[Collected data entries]
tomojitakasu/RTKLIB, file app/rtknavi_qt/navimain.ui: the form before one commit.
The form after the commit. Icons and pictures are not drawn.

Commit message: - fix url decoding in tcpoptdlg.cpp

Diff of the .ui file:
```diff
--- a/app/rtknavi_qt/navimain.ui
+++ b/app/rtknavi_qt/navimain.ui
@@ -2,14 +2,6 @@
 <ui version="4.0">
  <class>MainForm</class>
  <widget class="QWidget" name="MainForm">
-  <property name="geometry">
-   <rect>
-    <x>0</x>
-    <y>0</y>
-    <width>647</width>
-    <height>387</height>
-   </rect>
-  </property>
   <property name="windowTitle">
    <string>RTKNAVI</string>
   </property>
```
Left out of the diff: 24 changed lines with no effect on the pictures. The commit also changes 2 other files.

==

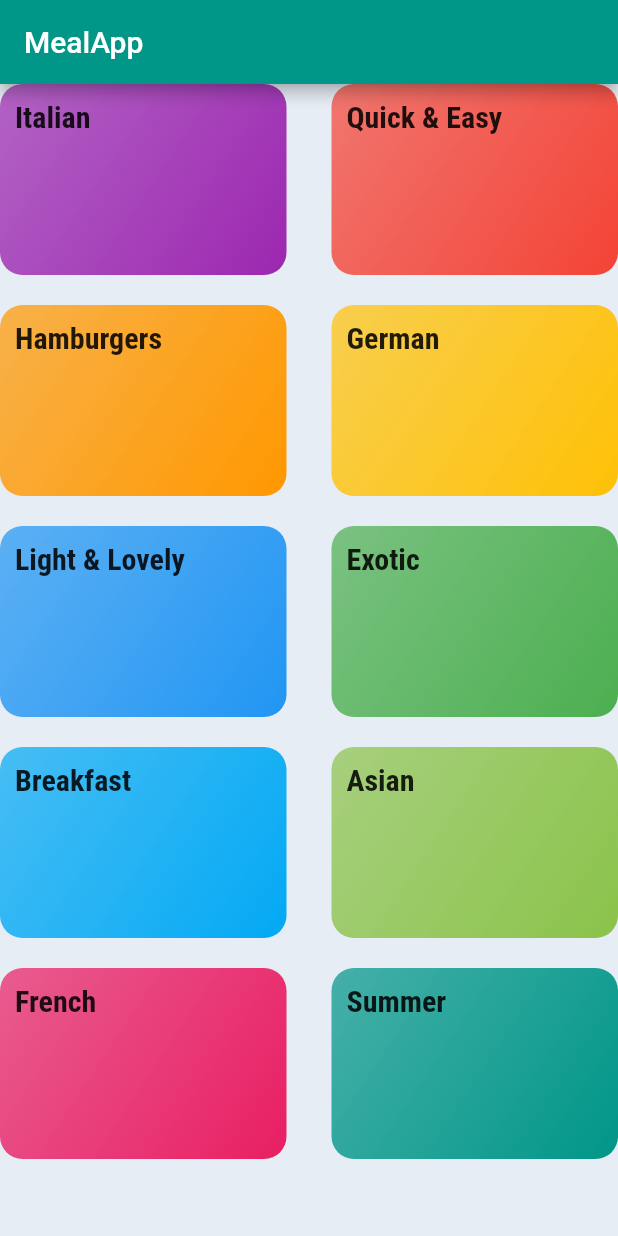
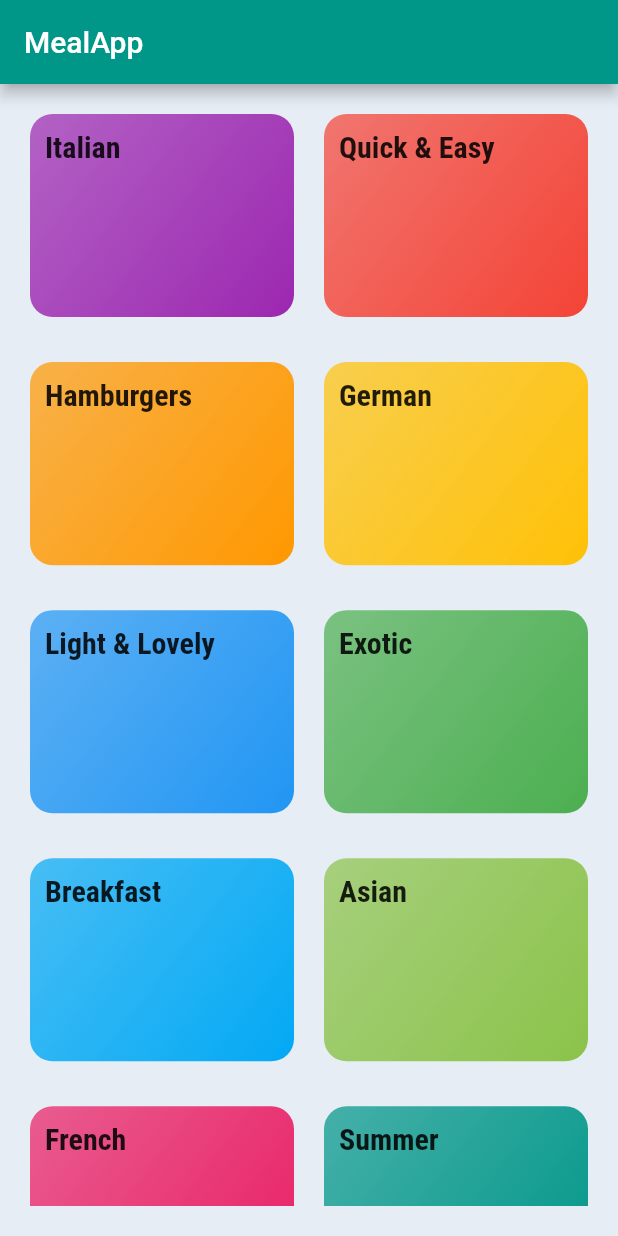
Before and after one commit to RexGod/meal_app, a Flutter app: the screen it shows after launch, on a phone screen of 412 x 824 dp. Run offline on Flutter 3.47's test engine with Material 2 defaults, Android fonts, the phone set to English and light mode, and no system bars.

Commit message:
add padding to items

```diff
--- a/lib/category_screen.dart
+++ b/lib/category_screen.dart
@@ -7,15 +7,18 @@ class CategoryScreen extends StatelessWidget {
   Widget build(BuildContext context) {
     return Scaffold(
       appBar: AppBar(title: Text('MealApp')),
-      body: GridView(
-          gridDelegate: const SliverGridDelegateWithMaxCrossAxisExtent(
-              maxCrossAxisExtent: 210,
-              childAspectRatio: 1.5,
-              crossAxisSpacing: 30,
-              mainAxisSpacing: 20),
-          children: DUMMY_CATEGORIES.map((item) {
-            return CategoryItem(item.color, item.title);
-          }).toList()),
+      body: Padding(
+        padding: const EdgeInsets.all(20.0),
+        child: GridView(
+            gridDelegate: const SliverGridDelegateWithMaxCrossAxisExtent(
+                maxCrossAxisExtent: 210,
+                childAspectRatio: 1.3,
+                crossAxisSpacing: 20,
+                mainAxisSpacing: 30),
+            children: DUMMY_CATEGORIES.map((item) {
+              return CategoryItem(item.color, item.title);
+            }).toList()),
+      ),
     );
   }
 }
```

**The task**. Across all the entries above, count each line that has the word "return" in it, and give only the count.

**Result of the task**. 3